What is needed:
Say how many lines of the records include the string "codici". Nothing else belongs in the answer.

(Before and after images)
+ + +
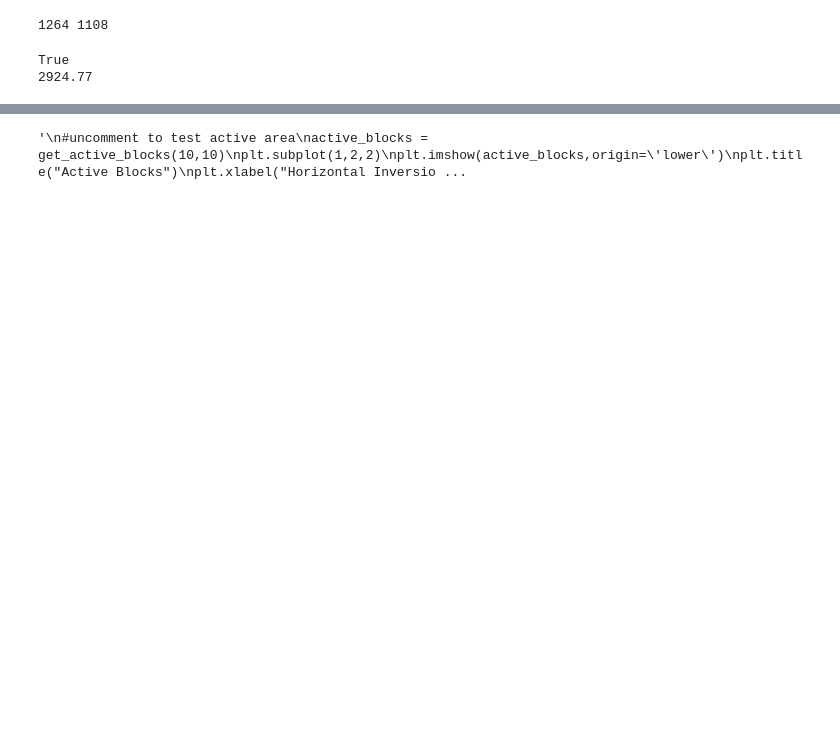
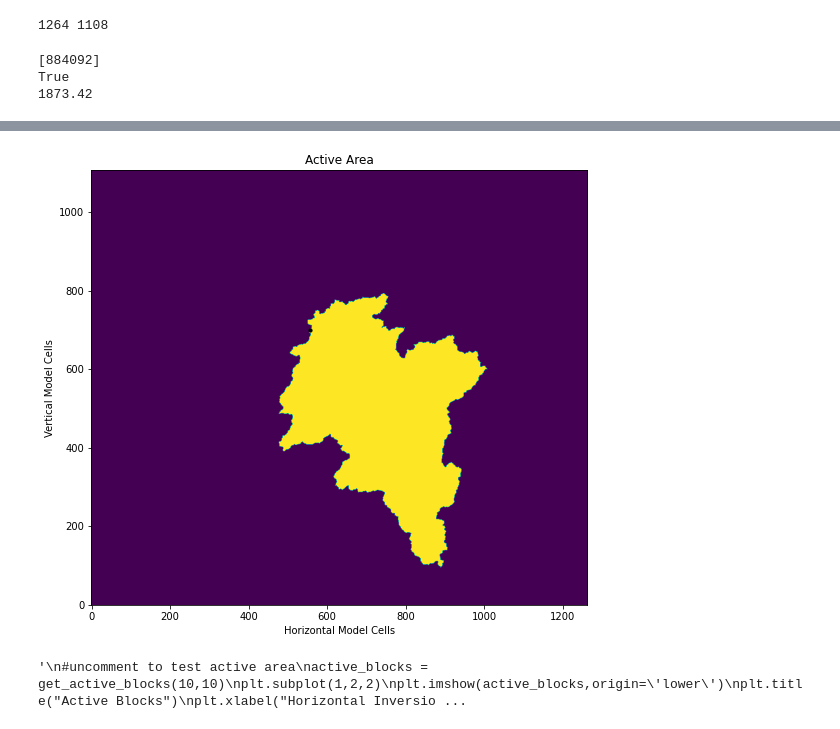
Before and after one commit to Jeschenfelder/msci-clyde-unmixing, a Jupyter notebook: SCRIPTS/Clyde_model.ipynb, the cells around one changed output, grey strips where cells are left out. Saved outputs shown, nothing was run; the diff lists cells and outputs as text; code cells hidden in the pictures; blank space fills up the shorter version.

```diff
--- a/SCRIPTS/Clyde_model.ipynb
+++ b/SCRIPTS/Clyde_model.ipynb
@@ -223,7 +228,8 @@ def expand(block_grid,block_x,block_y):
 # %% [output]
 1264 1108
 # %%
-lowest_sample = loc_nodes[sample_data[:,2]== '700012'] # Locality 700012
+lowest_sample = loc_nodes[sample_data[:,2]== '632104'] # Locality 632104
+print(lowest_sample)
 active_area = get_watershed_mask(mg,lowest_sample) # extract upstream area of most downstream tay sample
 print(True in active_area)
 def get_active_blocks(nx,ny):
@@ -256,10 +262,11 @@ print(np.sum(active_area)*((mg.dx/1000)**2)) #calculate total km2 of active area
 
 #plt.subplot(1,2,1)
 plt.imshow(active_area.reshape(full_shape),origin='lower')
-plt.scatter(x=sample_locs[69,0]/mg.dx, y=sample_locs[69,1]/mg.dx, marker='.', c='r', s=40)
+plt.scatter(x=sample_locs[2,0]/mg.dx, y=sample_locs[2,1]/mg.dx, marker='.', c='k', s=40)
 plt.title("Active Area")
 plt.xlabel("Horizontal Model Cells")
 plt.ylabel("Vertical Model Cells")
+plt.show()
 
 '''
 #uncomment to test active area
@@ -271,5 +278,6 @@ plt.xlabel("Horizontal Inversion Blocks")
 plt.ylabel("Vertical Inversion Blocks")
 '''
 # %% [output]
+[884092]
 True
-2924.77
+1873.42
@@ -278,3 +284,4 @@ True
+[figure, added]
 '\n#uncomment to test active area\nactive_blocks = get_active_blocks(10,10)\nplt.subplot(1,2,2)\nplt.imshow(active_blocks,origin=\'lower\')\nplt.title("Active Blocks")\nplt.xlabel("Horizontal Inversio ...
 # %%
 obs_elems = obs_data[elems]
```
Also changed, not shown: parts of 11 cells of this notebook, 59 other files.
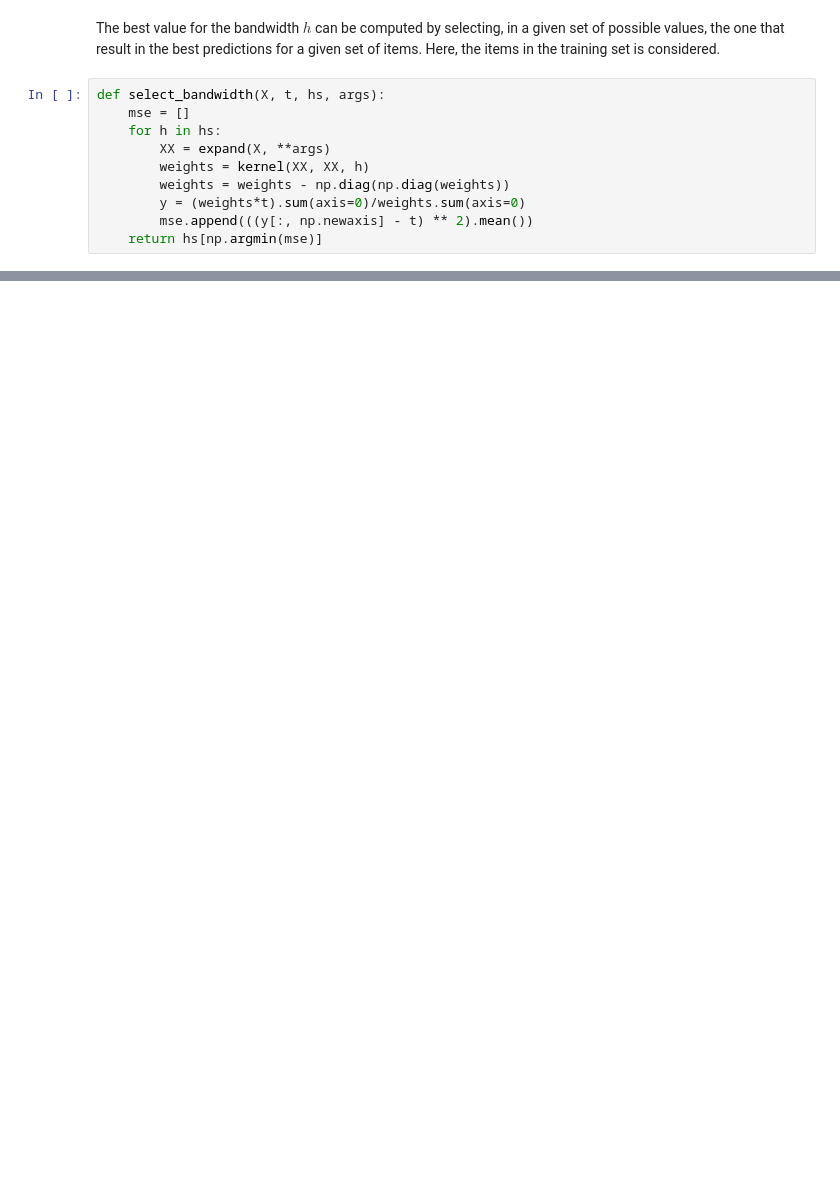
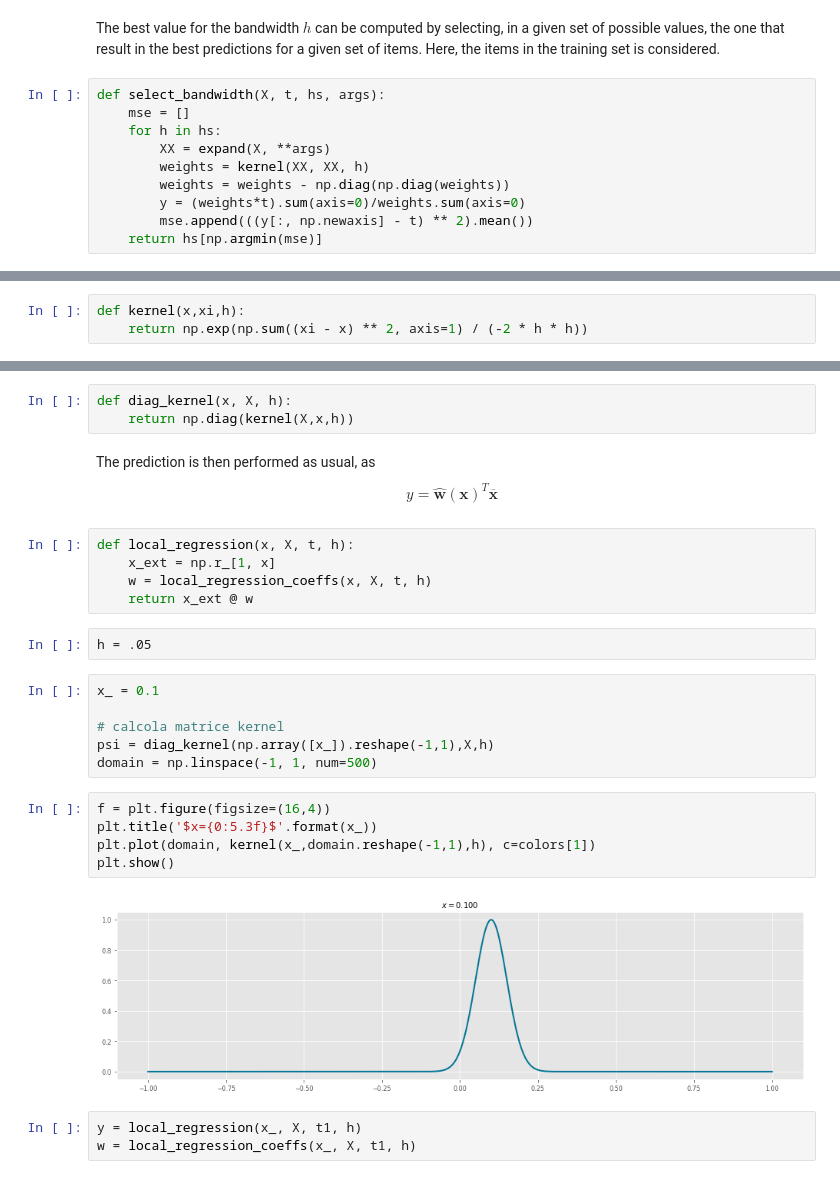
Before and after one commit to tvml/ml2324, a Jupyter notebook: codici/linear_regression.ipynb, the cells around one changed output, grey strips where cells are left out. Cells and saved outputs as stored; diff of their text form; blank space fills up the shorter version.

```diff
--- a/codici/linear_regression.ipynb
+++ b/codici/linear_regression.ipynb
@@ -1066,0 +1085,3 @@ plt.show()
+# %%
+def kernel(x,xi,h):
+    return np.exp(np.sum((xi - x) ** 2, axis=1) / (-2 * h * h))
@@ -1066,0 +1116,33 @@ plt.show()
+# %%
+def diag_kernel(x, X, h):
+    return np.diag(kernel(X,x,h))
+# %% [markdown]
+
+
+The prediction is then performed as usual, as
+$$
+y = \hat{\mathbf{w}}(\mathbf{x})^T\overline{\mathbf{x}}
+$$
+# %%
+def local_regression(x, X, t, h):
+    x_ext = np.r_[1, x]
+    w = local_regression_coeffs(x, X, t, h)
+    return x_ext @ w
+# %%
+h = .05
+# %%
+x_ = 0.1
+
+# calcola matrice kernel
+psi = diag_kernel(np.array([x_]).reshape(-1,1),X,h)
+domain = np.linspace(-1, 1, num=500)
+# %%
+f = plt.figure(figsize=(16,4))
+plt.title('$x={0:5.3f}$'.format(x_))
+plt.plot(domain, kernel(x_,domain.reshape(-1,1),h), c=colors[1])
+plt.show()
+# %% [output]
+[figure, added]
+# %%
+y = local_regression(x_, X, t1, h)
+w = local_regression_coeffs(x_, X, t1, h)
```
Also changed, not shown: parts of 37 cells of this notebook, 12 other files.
+ + +
Answer to this task:
3